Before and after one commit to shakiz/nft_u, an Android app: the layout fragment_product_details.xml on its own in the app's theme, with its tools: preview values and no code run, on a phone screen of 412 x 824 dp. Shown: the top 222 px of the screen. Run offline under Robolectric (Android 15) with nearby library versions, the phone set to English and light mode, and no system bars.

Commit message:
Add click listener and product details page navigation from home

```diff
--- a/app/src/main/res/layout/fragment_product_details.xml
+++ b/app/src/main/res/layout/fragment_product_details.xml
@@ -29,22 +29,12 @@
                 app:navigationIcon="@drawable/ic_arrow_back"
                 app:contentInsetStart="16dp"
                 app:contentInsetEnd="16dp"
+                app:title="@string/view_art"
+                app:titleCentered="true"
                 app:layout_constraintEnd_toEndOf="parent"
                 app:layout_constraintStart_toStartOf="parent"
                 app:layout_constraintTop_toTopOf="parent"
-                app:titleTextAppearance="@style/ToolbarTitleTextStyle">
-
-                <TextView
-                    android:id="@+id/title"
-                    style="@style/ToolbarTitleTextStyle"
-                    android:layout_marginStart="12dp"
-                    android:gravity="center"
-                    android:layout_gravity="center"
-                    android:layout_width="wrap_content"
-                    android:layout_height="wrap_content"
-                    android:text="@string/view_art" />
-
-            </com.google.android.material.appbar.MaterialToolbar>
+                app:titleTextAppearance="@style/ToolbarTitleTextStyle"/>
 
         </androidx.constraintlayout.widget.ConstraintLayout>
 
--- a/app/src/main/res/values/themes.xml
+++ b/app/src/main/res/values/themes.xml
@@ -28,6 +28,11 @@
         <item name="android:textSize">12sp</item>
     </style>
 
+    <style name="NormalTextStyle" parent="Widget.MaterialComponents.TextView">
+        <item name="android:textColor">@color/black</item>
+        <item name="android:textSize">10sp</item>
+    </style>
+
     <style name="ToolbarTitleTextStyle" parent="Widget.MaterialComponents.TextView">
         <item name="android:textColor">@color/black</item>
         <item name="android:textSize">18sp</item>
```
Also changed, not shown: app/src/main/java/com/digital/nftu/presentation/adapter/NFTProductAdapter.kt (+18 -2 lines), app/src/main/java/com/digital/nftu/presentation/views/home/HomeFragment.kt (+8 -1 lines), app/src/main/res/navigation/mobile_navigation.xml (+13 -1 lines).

──────────────────────────────

§ **Problem description**
Every line that holds the word "ToolbarTitleTextStyle" should be copied from the records above.

§ **Exercise result**
-                app:titleTextAppearance="@style/ToolbarTitleTextStyle">
-                    style="@style/ToolbarTitleTextStyle"
+                app:titleTextAppearance="@style/ToolbarTitleTextStyle"/>
     <style name="ToolbarTitleTextStyle" parent="Widget.MaterialComponents.TextView">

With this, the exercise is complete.